- Parcel barons FedEx and UPS now institute vastly different pricing models in areas such as fuel surcharges and list rates, resulting in more challenging price comparisons, Logistics Management reported Tuesday.
- At FedEx, the greatest change is the dim weight reduction from 166 to 139, while at UPS a handling surcharge will be levied on every package with its longest side exceeding 48 inches, instead of the previous 60 inch standard. FedEx has also reduced its fuel rate surcharge calculations from one month to one week.
- Shippers interested in closely comparing the carriers' rates in order to find the best value are advised to consult carrier representatives at each company for an analysis, since simply staying with your usual carrier may cost more in the end.
Previously, UPS and FedEx spent a decade marching in lockstep on pricing rates, presuming that customers would focus primarily on basic ground rates rather than higher cost air and speed shipping offerings. Now, with their sudden divergence, direct competition shifts and pricing is unpredictable at best.
The majority of both carriers' businesses come from discounted bulk shippers, which, if designated as a small business, often receive as much as 18% off on air shipping versus 10% on ground at UPS; 16% and 8% respectively at FedEx. At UPS, startups can receive a full year of free pickups, saving more than $500. It is individual shippers who pay full price, however, and who are feeling the brunt of the increases.

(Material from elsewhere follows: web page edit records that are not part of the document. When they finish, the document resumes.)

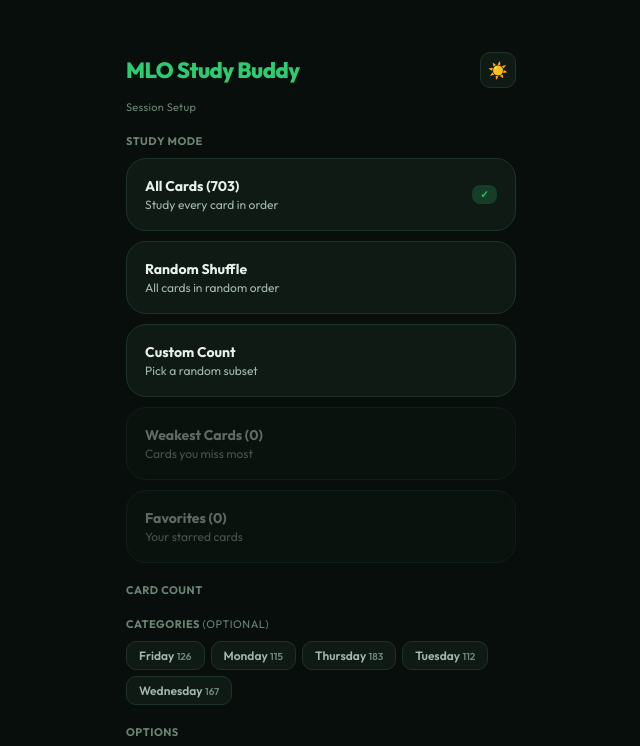
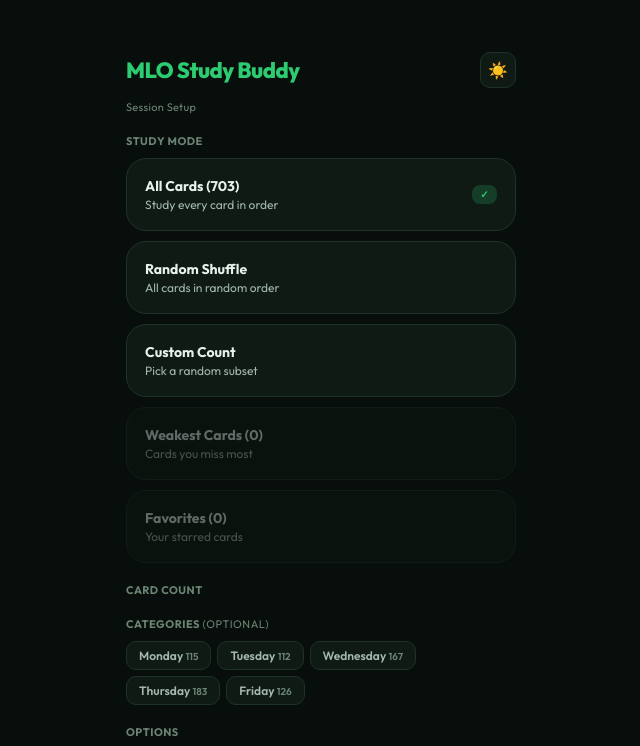
Before and after one commit to engliacan/MLO-Study-Buddy-Flashcards, a plain HTML site: page index.html in a window 1280 px wide. Both pictures are taken after a click on the button "▶ Start Studying". Shown: the top 746 px of the page, without its empty margins (319-959 px from the left). Drawn offline with nearby package versions, Linux system fonts and the light colour scheme.

Commit message:
Update index.html

```diff
--- a/index.html
+++ b/index.html
@@ -164,6 +164,8 @@ function fS(ts){const d=Date.now()-ts;if(d<6e4)return'Just now';if(d<36e5)return
 function gFilt(){let f=flt==='unmarked'?cards.filter(c=>c.status===null):flt==='wrong'?cards.filter(c=>c.status==='wrong'):flt==='favorites'?cards.filter(c=>favs.has(c.id)):[...cards];if(sq){const q=sq.toLowerCase();f=f.filter(c=>c.question.toLowerCase().includes(q)||c.answer.toLowerCase().includes(q))}return f}
 function cntBy(s){return cards.filter(c=>c.status===s).length}
 function shuffle(a){const b=[...a];for(let i=b.length-1;i>0;i--){const j=Math.floor(Math.random()*(i+1));[b[i],b[j]]=[b[j],b[i]]}return b}
+const DAY_ORDER=['Monday','Tuesday','Wednesday','Thursday','Friday'];
+function sortCats(cats){return cats.sort((a,b)=>{const ai=DAY_ORDER.indexOf(a);const bi=DAY_ORDER.indexOf(b);if(ai===-1&&bi===-1)return a.localeCompare(b);if(ai===-1)return 1;if(bi===-1)return-1;return ai-bi})}
 
 function showModal(title,msg,label,onOk){const o=document.createElement('div');o.className='ov';o.innerHTML='<div class="md"><h3>'+title+'</h3><p>'+msg+'</p><div class="btn-rw"><button class="btn btn-s btn-sm" id="_cc">Cancel</button><button class="btn btn-d btn-sm" id="_co">'+(label||'OK')+'</button></div></div>';document.body.appendChild(o);$('_cc').onclick=()=>o.remove();$('_co').onclick=()=>{o.remove();onOk()};o.onclick=e=>{if(e.target===o)o.remove()}}
 
@@ -278,7 +280,7 @@ function showHome(){
   ci=0;fp=false;flt='all';saved=false;sq='';cards=[];
   hdrTitle.textContent='MLO Study Buddy';hdrSub.textContent='Flashcards';
   const d=ld();const stk=gStreak();
-  const cats=[...new Set(allCards.map(c=>c.category))].sort();
+  const cats=sortCats([...new Set(allCards.map(c=>c.category))]);
   const cs=d.cs||{};
   const mast=Object.values(cs).filter(v=>v.stk>=3).length;
   const kn=Object.values(cs).filter(v=>v.stk>0&&v.stk<3).length;
@@ -321,7 +323,7 @@ function showHome(){
 /* ═══ SESSION SETUP ═══ */
 function showSetup(){
   sMode='all';sCnt=Math.min(50,allCards.length);tmOn=false;tmSec=30;flipDir=false;selCats=[];
-  const cats=[...new Set(allCards.map(c=>c.category))].sort();
+  const cats=sortCats([...new Set(allCards.map(c=>c.category))]);
   const cs=gCS();const wkCnt=Object.entries(cs).filter(([k,v])=>v.stk<=0&&v.tot>0).length;
   hdrSub.textContent='Session Setup';
 
@@ -429,7 +431,7 @@ function showHist(){
 /* ═══ DASHBOARD ═══ */
 function showDash(){
   const d=ld();const cs=d.cs||{};const ss=d.sessions;const tot=allCards.length;
-  const cats=[...new Set(allCards.map(c=>c.category))].sort();
+  const cats=sortCats([...new Set(allCards.map(c=>c.category))]);
   const mast=Object.values(cs).filter(v=>v.stk>=3).length;const kn=Object.values(cs).filter(v=>v.stk>0&&v.stk<3).length;const lr=Object.values(cs).filter(v=>(v.tot||0)>0&&v.stk<=0).length;const nw=Math.max(0,tot-mast-kn-lr);
   const tOk=Object.values(cs).reduce((a,v)=>a+v.ok,0);const tNo=Object.values(cs).reduce((a,v)=>a+v.no,0);const tA=tOk+tNo;const oP=tA?Math.round((tOk/tA)*100):0;
 
```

2017 business will likely be much more of this type of competitive differentiation, as when in 2015 and 2016 the pair resorted to pricing based on dimensional packaging of three cubic feet or less, or the majority of e-commerce parcels. Rates rose for both shippers of lightweight and heavier items unable to squeeze into smaller or denser units. Justification came in the form of delivery van space availability; if it's too big, or too light, it costs more. FedEx and UPS lead the way on shipping logistics; the fact that they have found different measures to build upon past success is a clear indication that neither is satisfied and will continue to seek out profit opportunities, as consultant Jerry Hempstead argues, amidst the confusion.